What is the count of lines in the records that include "import"? Reply with that number alone.

□ □ □

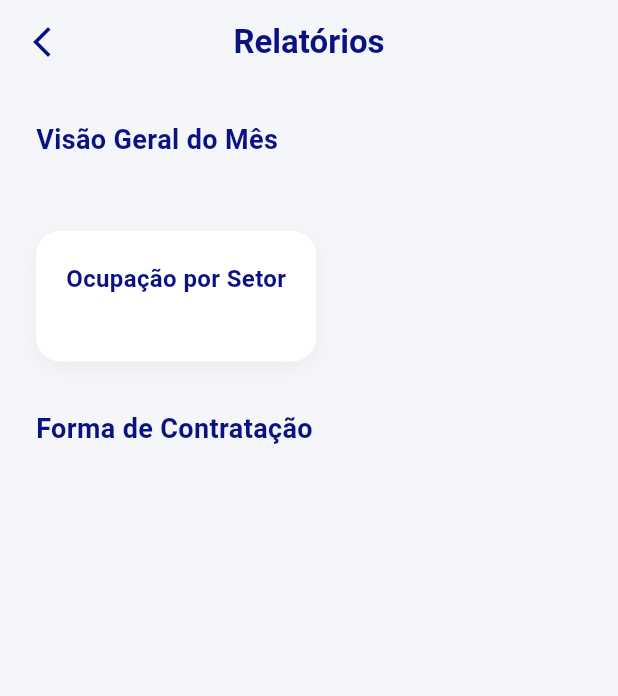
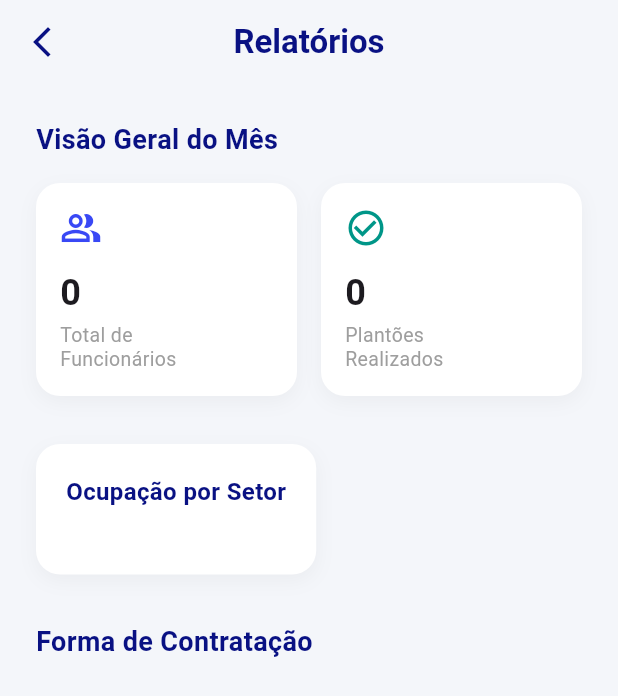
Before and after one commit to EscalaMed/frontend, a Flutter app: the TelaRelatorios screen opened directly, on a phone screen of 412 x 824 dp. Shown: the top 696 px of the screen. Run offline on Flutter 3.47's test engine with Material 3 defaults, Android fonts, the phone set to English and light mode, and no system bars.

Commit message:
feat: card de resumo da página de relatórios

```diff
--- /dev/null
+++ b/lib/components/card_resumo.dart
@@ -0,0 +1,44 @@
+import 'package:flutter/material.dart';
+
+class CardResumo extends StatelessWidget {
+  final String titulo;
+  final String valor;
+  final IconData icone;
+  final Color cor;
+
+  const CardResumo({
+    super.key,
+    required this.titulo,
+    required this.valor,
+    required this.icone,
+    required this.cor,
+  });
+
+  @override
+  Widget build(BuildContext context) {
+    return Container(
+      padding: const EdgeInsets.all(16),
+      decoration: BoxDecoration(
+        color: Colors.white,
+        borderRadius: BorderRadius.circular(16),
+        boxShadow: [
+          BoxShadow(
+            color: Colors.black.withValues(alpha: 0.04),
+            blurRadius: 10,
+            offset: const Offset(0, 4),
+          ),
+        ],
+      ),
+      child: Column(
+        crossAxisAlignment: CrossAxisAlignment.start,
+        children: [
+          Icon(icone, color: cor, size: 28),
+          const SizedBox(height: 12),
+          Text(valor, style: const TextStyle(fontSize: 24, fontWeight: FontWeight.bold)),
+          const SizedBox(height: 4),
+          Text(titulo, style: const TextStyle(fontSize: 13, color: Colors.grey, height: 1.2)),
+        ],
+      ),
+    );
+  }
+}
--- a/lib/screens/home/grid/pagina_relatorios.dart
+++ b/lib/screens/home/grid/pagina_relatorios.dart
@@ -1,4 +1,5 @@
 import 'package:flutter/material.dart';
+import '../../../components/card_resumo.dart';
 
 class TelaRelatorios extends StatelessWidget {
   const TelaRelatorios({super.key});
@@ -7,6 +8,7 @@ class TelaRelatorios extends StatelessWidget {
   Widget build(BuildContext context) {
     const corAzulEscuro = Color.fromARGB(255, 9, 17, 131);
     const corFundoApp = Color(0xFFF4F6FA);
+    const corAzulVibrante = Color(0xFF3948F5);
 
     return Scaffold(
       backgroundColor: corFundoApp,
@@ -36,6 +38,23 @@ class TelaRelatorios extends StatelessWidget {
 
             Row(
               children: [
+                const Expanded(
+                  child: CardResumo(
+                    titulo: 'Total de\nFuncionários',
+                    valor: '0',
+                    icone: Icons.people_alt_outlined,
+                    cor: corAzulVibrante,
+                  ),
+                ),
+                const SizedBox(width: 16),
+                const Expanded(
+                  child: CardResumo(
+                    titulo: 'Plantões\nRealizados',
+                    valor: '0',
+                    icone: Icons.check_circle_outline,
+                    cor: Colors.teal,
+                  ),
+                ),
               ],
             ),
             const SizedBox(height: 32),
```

□ □ □

EXERCISE OUTPUT: 3